Keywords and Phrases
Bioactive Borate Glass Fibers; Cu/Zn Doped Glass Fibers; Vascular Endothelial Growth Factor; Wound Healing
"Bioactive borate glass has been recognized to have both hard and soft tissue repair and regeneration capabilities through stimulating both osteogenesis and angiogenesis. However, the underlying physiological and cellular mechanism behind this function remains unclear. In this study, in vitro dynamic flow modules were designed to mimic the micro-environment near the vascular depletion and hyperplasia area in wound-healing regions, and were used to investigate the biocompatibility and functionality of borate glass nano-/micro-fibers. Glass-cell interactions were investigated either by dosing fibers to the upstream of or co-cultured with cells, and two types of borate glasses (with or without CuO/ZnO doped were compared with a silicate-based one. The results showed substantial dissolution of fibers in the cell medium, with both elemental ions (boron, sodium and potassium) releasing and calcium/phosphate deposition onto fiber residues reflected by SEM images and EDS analysis. Positive effects revealed by better mitochondrial activity were observed on cells treated with three types of fibers, and cells exposed to the borate copper/zinc containing 1605 fibers were found to have the most salutary influence. Meanwhile, the results demonstrated that 1605 can better stimulate VEGF secretion over the other two with dual-chamber configuration at 0.5 mL/h and with single-chamber configuration at 1.0 mL/h. These results may indicate a potentially significant mechanism of wound-healing with regard to angiogenesis enhancement"--Abstract, page iv.
M.S. in Chemistry

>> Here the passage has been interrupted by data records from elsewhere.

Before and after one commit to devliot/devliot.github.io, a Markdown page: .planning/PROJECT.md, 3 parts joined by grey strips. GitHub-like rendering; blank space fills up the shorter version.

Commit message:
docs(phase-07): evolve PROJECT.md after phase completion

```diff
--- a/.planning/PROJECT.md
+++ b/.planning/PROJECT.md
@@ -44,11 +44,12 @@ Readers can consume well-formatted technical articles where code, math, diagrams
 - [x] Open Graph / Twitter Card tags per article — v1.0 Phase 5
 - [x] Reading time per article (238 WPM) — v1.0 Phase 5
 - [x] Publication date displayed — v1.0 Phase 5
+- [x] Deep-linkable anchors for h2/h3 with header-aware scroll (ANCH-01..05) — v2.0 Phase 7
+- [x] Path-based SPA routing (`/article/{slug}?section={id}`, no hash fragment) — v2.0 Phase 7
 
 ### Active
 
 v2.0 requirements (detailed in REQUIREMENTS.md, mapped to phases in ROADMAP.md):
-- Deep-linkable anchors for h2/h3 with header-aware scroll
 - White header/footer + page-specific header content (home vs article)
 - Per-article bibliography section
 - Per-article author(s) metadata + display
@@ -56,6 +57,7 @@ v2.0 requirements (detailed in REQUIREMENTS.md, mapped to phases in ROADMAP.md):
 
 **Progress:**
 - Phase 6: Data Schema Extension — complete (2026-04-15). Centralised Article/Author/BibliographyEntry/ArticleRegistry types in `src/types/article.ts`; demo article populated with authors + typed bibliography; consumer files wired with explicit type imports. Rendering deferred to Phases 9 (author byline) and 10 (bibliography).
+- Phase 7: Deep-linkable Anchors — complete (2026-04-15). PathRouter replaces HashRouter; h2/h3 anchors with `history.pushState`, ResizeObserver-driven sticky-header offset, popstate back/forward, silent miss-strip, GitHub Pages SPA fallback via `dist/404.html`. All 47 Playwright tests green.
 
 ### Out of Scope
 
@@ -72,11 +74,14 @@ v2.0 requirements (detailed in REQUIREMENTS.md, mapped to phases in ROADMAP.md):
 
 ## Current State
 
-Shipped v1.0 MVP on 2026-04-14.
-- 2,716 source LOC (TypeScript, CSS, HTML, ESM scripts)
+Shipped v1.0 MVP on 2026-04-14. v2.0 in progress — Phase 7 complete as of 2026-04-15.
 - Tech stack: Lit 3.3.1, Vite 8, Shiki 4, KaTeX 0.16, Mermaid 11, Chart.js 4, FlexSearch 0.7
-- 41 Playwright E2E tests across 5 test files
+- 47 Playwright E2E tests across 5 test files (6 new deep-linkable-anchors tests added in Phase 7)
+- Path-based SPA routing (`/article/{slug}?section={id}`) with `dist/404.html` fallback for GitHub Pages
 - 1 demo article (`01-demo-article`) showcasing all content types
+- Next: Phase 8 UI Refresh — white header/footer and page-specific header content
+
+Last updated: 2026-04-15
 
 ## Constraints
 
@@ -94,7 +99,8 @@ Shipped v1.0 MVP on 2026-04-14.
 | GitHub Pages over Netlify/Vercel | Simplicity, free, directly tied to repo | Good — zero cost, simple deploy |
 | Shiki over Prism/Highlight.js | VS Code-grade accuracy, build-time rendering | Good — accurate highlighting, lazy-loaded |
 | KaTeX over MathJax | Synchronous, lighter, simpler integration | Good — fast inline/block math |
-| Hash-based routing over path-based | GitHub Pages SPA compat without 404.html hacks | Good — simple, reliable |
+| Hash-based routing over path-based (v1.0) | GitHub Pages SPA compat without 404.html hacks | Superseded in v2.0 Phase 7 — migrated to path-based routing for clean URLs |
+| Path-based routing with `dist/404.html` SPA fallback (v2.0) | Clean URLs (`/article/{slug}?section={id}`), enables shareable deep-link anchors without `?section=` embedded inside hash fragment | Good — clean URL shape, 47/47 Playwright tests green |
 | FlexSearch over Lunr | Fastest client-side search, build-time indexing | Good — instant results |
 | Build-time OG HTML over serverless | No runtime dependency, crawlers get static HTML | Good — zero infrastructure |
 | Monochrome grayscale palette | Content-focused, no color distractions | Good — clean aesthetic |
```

Missouri University of Science and Technology
Journal article titles appearing in thesis/dissertation
- Stimulated secretion of vascular endothelial growth factor (VEGF) by bioactive borate glass nano-/micro- fibers under dynamic conditions
ix, 31 pages
© 2015 Sisi Chen, All rights reserved.
Thesis - Open Access
Electronic OCLC #
Chen, Sisi, "In vitro study of wound-healing capabilities of bioactive glass fibers under various culture conditions" (2015). Masters Theses. 7703.